The third reason, one that is somewhat important, but alone not enough to motivate me to do what I do, is that I enjoy being told by my dental hygienist that I have “excellent oral hygiene”. I remember the first time she praised my self-care repeatedly during my appointment. Her praise made my day. And I crave (just a little bit) that “pat on the head” each time I go in.
These three things are important enough to me to continually motivate me to take excellent care of my oral cavity.
The Alexander Technique is often associated with helping people improve their posture.
Poor posture has a profound effect on your health and well-being. Poor posture plays a role in issues from back pain and breathing to digestion and headaches.
But the reasons my students give for being motivated to learn effective skills for improving their posture vary greatly—reflecting what is important to them.
Some just want to look better.
Some want to come across as more confident in their interactions with others.
Some want to feel more comfortable in their own bodies.
Some want to move more comfortably.
Some want to have less chronic pain.
Some want to do a specific activity with more ease and enjoyment.
The students that stick with the Alexander Technique and continue to employ their Alexander skills are typically the ones that come in initially with something they want help with that is important enough to them. As they see that their newfound skills help them with the thing that is important to them, their motivation to use their Alexander skills continues to grow.
I started to study the Alexander Technique because I wanted to have less chronic pain. That was very important to me. 21 years after my very first Alexander lesson, I continue to use and refine my Alexander skills every day because they help me with this one thing that is very important to me. I simply feel better.
I get comments all the time that I have beautiful posture and I move very gracefully. But how I look to others, although somewhat important, is not as important to me (and therefore doesn’t motivate me as much) as simply feeling better in my body.
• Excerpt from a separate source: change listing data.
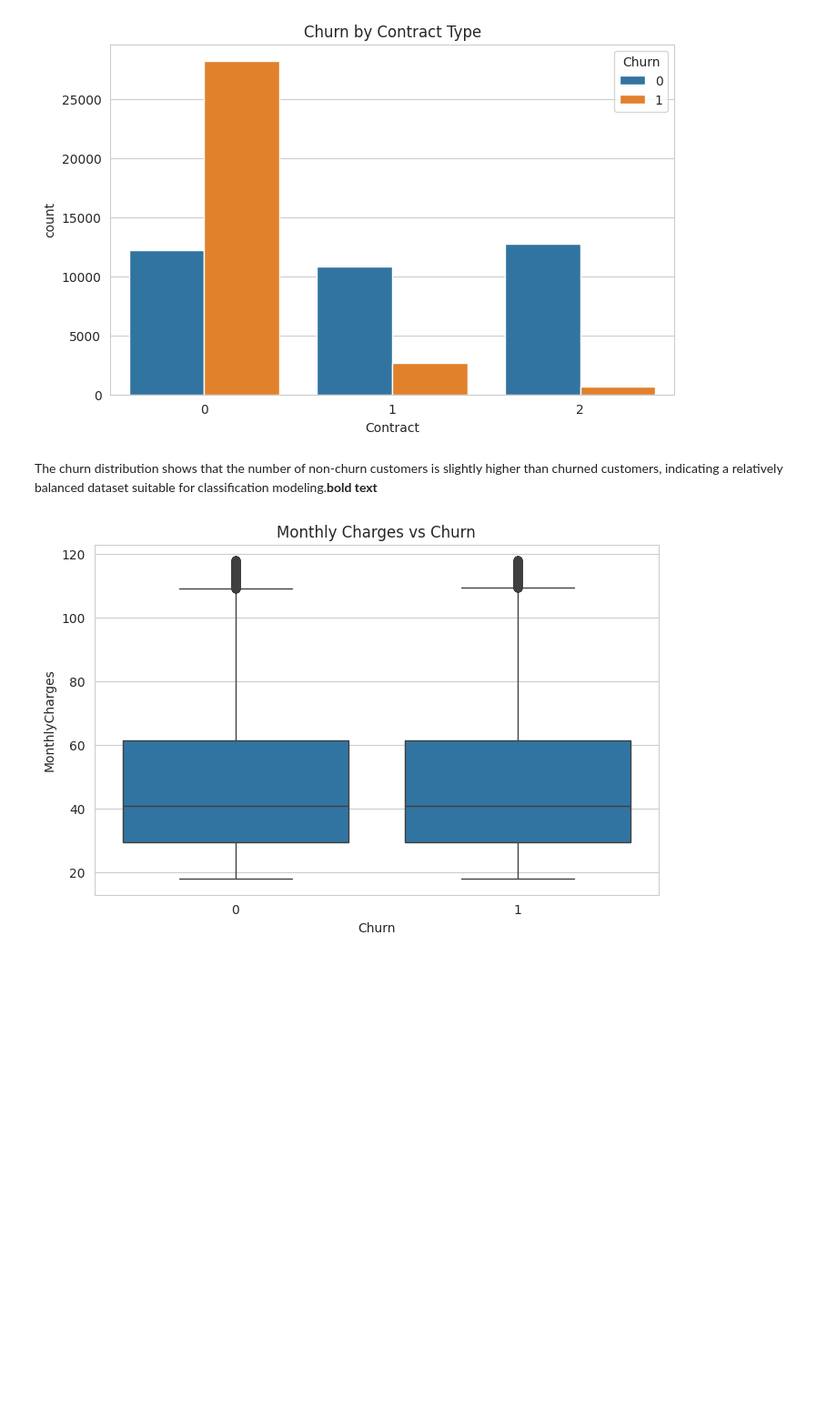
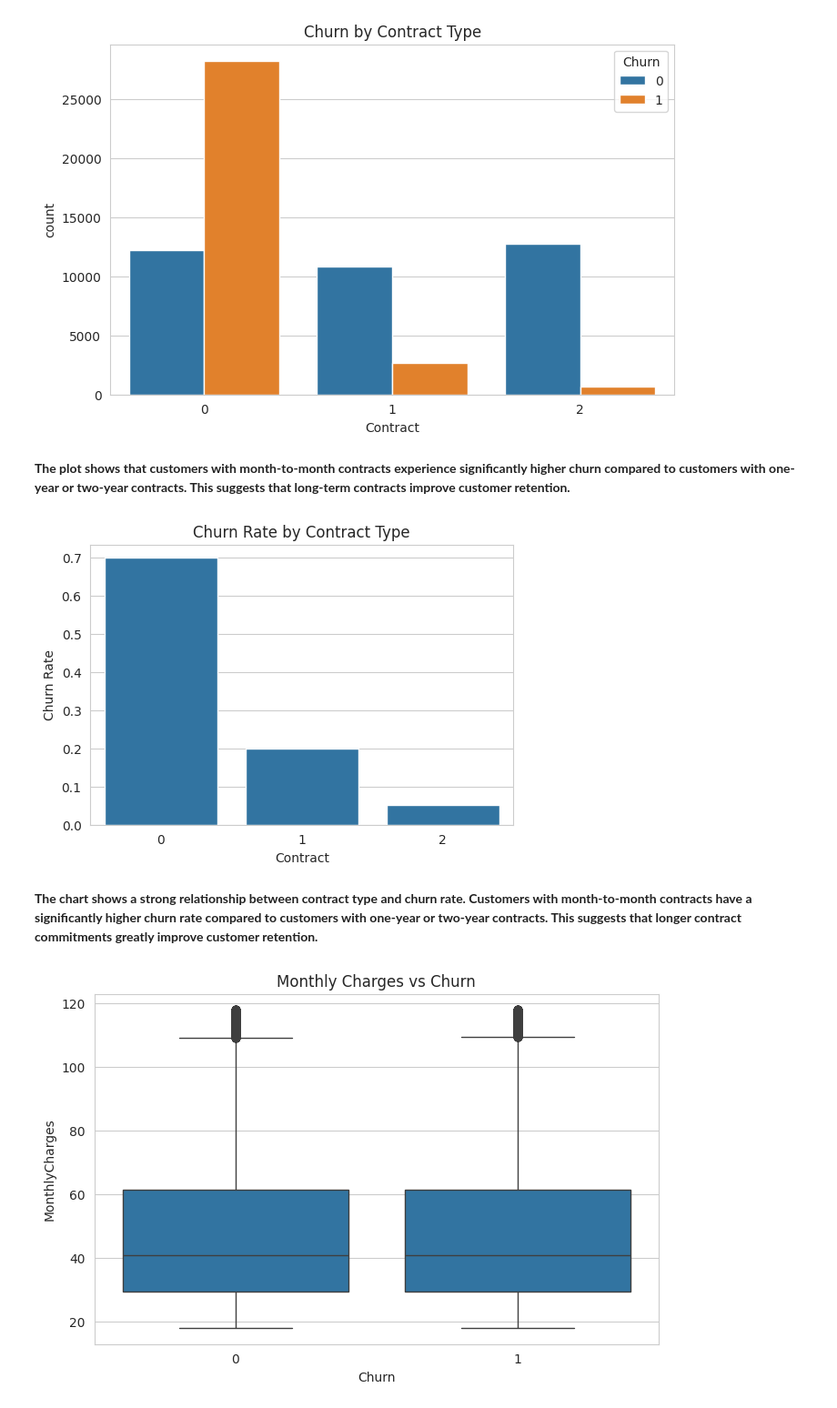
Before and after one commit to linda-bsharat/telco-customer-churn-prediction, a Jupyter notebook: notebooks/02_eda_and_visualization.ipynb, the cells around one changed output. Shown at 91% size. Saved outputs shown, nothing was run; the diff lists cells and outputs as text; code cells hidden in the pictures; blank space fills up the shorter version.

```diff
--- a/notebooks/02_eda_and_visualization.ipynb
+++ b/notebooks/02_eda_and_visualization.ipynb
@@ -75,8 +75,23 @@ plt.title("Churn by Contract Type")
 plt.show()
 # %% [output]
 [figure]
-# %% [markdown]
-The churn distribution shows that the number of non-churn customers is slightly higher than churned customers, indicating a relatively balanced dataset suitable for classification modeling.**bold text**
+# %% [markdown]
+**The plot shows that customers with month-to-month contracts experience significantly higher churn compared to customers with one-year or two-year contracts. This suggests that long-term contracts improve customer retention.**
+# %%
+churn_rate = df.groupby("Contract")["Churn"].mean().reset_index()
+
+plt.figure(figsize=(6,4))
+sns.barplot(data=churn_rate, x="Contract", y="Churn")
+
+plt.title("Churn Rate by Contract Type")
+plt.ylabel("Churn Rate")
+plt.xlabel("Contract")
+
+plt.show()
+# %% [output]
+[figure, added]
+# %% [markdown]
+**The chart shows a strong relationship between contract type and churn rate. Customers with month-to-month contracts have a significantly higher churn rate compared to customers with one-year or two-year contracts. This suggests that longer contract commitments greatly improve customer retention.**
 # %%
 sns.boxplot(x="Churn", y="MonthlyCharges", data=df)
 
```
Also changed, not shown: parts of 27 cells of this notebook.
Motivation must come from what is important to you. Not important to someone else.
That is why it rarely works for someone to come in for Alexander lessons because their spouse thinks they should improve their posture. They must want to improve their posture for reasons that are important to them.
Picture courtesy of photostock at freedigitalphotos.net